With their straight, white trunks and colorful leaves, aspens are great subjects for intimate landscapes. But in both Colorado and the eastern Sierra this fall we had lots of interesting weather, with great clouds, which created many opportunities to capture images of aspens as part of a larger landscape, with mountains in the background. I’ve posted a couple of these photographs already (here and here), but I’ve included a few more in this post.

These images were sometimes challenging to process. Often the aspens were in the shade, with sunlit, sometimes snow-covered peaks above, creating a lot of contrast.
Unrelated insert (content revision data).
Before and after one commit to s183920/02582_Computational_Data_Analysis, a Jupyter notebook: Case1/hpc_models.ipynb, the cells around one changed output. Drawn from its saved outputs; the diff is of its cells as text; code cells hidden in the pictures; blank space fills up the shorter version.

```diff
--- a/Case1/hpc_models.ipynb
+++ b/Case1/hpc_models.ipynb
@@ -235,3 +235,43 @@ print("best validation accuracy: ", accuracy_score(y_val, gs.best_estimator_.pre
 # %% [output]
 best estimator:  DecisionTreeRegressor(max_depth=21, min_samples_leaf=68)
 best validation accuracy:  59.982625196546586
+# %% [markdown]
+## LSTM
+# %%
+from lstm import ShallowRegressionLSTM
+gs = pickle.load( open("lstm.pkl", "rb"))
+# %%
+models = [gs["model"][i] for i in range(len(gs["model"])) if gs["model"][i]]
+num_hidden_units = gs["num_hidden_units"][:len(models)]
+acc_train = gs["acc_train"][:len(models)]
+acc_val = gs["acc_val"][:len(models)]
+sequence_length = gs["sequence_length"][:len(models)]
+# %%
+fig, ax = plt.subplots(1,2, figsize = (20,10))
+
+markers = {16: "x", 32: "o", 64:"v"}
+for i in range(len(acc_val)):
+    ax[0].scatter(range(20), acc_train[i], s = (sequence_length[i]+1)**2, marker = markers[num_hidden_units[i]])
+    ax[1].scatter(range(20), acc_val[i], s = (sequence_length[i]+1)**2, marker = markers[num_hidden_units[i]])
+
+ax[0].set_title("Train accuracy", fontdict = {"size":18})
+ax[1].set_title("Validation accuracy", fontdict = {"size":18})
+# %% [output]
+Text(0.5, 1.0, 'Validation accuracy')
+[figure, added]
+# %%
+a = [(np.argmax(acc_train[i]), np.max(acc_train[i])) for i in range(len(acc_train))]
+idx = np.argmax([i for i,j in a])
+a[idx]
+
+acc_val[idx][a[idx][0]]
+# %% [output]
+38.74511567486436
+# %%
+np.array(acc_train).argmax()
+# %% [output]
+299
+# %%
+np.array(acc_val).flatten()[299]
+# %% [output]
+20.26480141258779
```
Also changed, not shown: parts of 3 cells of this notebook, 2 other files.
Yet all of these images were processed in Lightroom, with just one Raw file – no exposure blending or HDR. I used Lightroom’s wonderful Highlights and Shadows tools, plus some dodging and burning with the Adjustment Brush.

With most high-contrast images, shadow areas can be left dark – maybe not completely black, but still looking like dark shadows, with perhaps a hint of detail. But when it’s important to show color in the shadows – when those shadows include colorful trees or flowers, for example – the shadows have to be lightened even more to show the color, and it can be difficult to do that in a natural-looking way. If you lighten the shadows too much you can eliminate the dark areas entirely, and without some dark tones there’s no contrast, leaving the image flat and lifeless. Too-light shadows can also just look weird and unnatural. But on the other hand, you have to lighten important colorful shadow areas enough to see the color, otherwise there’s no point in keeping that colorful foreground in the photograph. You have to strike the right balance, and try to make the shadows bright enough to show the color, but not too bright. I also think it helps if you don’t rely entirely on the Highlights and Shadows sliders, but also use Adjustment Brush to selectively lighten or darken parts of the frame.

In my next post I’ll go into more detail about processing these high-contrast, colorful images. In the meantime, I hope you enjoy this little portfolio. It was a lot of fun to capture these. It’s always great when the light, weather, and subject come together!

— Michael Frye

Aspens and Turret Ridge, Uncompahgre NF, CO, USA

Aspens and Turret Ridge, Uncompahgre NF, Colorado. I liked the sunny-day, puffy-cloud feeling of this scene. Everything was in the sun in this mid-afternoon photograph, so there wasn’t much contrast, making this image relatively easy to process.

Fast-moving clouds at sunrise, Crystal Lake, Uncompahgre NF, CO, USA

Fast-moving clouds at sunrise, Crystal Lake, Uncompahgre NF, Colorado. It was very windy on this morning, so I put on a neutral-density filter and made a 30-second exposure to smooth out the water. The blurred, fast-moving clouds looked really interesting, so I left the ND filter on and kept trying to capture that motion. I didn’t want to lighten the aspen-covered hillsides too much here, because I wanted to keep the viewers attention on the clouds.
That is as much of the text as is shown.